=== RECORDS PROVIDED ===
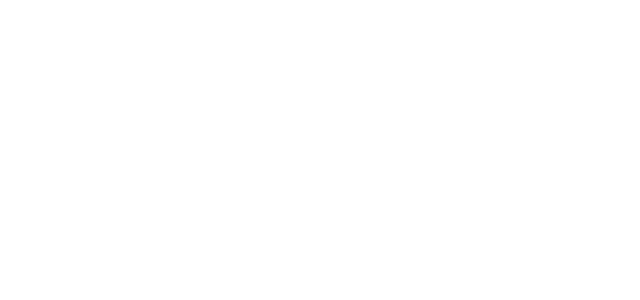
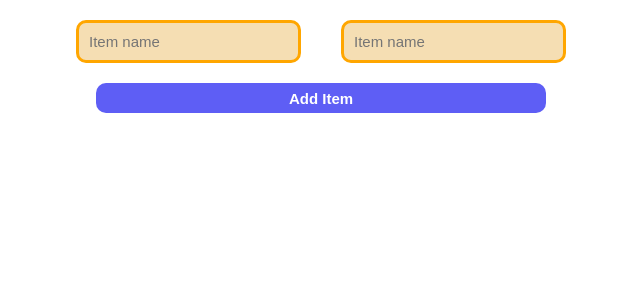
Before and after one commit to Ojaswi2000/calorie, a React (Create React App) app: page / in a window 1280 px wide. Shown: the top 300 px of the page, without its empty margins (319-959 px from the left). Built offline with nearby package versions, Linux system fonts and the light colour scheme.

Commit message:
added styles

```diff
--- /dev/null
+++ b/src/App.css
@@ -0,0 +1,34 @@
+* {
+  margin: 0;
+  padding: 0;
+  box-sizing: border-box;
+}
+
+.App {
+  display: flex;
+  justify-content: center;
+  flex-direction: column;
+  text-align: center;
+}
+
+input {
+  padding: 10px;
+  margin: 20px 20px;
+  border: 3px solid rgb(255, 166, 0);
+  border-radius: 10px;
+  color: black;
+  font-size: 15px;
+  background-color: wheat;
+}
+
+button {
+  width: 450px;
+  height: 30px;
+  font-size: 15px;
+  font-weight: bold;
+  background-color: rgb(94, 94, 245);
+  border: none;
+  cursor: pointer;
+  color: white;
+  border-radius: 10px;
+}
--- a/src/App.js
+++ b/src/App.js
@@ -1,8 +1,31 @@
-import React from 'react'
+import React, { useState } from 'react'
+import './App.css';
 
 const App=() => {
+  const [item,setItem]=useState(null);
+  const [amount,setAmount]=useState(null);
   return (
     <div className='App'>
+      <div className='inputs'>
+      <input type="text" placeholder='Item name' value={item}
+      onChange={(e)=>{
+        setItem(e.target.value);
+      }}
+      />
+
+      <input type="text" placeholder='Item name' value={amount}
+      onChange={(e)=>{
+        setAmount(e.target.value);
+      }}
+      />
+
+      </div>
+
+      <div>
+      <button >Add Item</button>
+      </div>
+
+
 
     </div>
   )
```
===
* WHAT TO DO
Every line in the records that holds the word "value" should be copied into the answer.

* EXERCISE OUTPUT
+      <input type="text" placeholder='Item name' value={item}
+        setItem(e.target.value);
+      <input type="text" placeholder='Item name' value={amount}
+        setAmount(e.target.value);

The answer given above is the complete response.